As I write this column, I'm preparing to board an airplane for Washington, D.C. to take part in the nanotechnology Public Policy Tour of the NanoBusiness Alliance. It's my fourth opportunity to be a resource for members of Congress and the Administration on nanotechnology issues -- and the most promising one yet. Each year the interest, understanding and commitment grows.
The foundation is well laid: the crucial need to be globally competitive, the public-private partnership for innovation and the environmental imperatives. Programs are in place and working. Now, Uncle Sam is picking up speed in every area. And this policy tour will bring more fuel to the engine.
What's on the agenda? Let's take a look.
The Research Competitiveness Act of 2007 heads the list. Though it's early in the process for this bill introduced January 4 of this year by Senator Max Baucus, Democrat of Montana, we want to lend a hand. Why? The bill provides tax credits for company research and experimentation costs. It's good news for a lot R&D-heavy companies, but it's a lifesaver to young nanotechnology start-ups.

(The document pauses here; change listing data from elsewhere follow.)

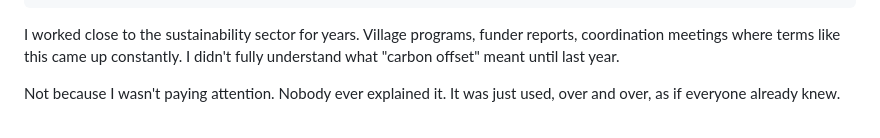
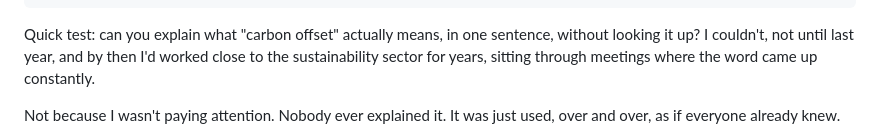
Before and after one commit to rajnanig22/widi-seo-growth-services, a Markdown page: notes/posts/sustainability-jargon-carbon-offset-sdgs.md, the part around the change. Rendered like a GitHub page.

```diff
--- a/notes/posts/sustainability-jargon-carbon-offset-sdgs.md
+++ b/notes/posts/sustainability-jargon-carbon-offset-sdgs.md
@@ -16,7 +16,7 @@ sources:
     publisher: "Grist"
 ---
 
-I worked close to the sustainability sector for years. Village programs, funder reports, coordination meetings where terms like this came up constantly. I didn't fully understand what "carbon offset" meant until last year.
+Quick test: can you explain what "carbon offset" actually means, in one sentence, without looking it up? I couldn't, not until last year, and by then I'd worked close to the sustainability sector for years, sitting through meetings where the word came up constantly.
 
 Not because I wasn't paying attention. Nobody ever explained it. It was just used, over and over, as if everyone already knew.
 
```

Here's why. The law Senator Baucus is proposing would replace a 1981 law that relates an R&E tax credit to sales. Guess what? Nanotech start-ups don't have sales! So, at a time when seed money for start-ups is especially tight, this bill recognizes the need to support the type of researcher-entrepreneurs who have made America a nano-nation.
This bill also recognizes another reality of research investing: make the law permanent, not temporary. The 1981 law has been extended 11 times and even allowed to lapse once. No less than the experts at the Joint Committee on Taxation wrote: "Perhaps the greatest criticism of the R&E credit among taxpayers regards its temporary nature." A 2- or 3-year horizon is fearfully short in new technologies. Investors need to know that there will be time for ideas to become products and in turn become profitable.
This new bill also helps foster nano-projects and other technologies by providing incentives for creation of research parks. State and local governments could issue tax-exempt bonds for the purpose, and private research entities would benefit from inexpensive buildings, lower rents and a built-in research community.
Environmental, Health and Safety issues also continue to have a top priority for the nanotech industry, and we'll be working in Washington to keep our efforts aligned with theirs. We'll sit down with the Environmental Protection Agency and the National Institute for Occupational Safety and Health. We'll be talking about the voluntary initiatives going on in the industry, hear about future plans and discuss how we can continue to work together for the common good. And the conversation is sure to turn to money.
It's estimated that $100 million will be needed to fund environmental, health and safety research. We'll be sitting with member of President Bush's The National Nanotechnology Coordination Office and the National Nanotechnology Initiative about the whys, hows and wherefores of making that important next step.
We'll also be making a stop in the U.S. Patent Office. Why? Nanotechnology is so new and developing so quickly, it's a challenge to the patent examiners to keep up with the most current knowledge. We'll provide an overview of advances they may expect in the coming year, which can help them police the quality and defendability of patents.
That's the story --- and now I'm on my way to that airplane bound for Washington, D.C. The policy tour will be only 72 hours, but they may be the most important three days industry and government leaders will spend together. At stake is the potential of U.S. innovations in nanotechnology to cure cancer, provide cheap, renewable energy and clean water, lessen our environmental impact, lead to the next generation of high-performance materials and change the future of computing and electronics. I'll let you know how it goes.
Scott E. Rickert is chief executive of Nanofilm, Ltd, located in Valley View, Ohio. His e-mail address is [email protected].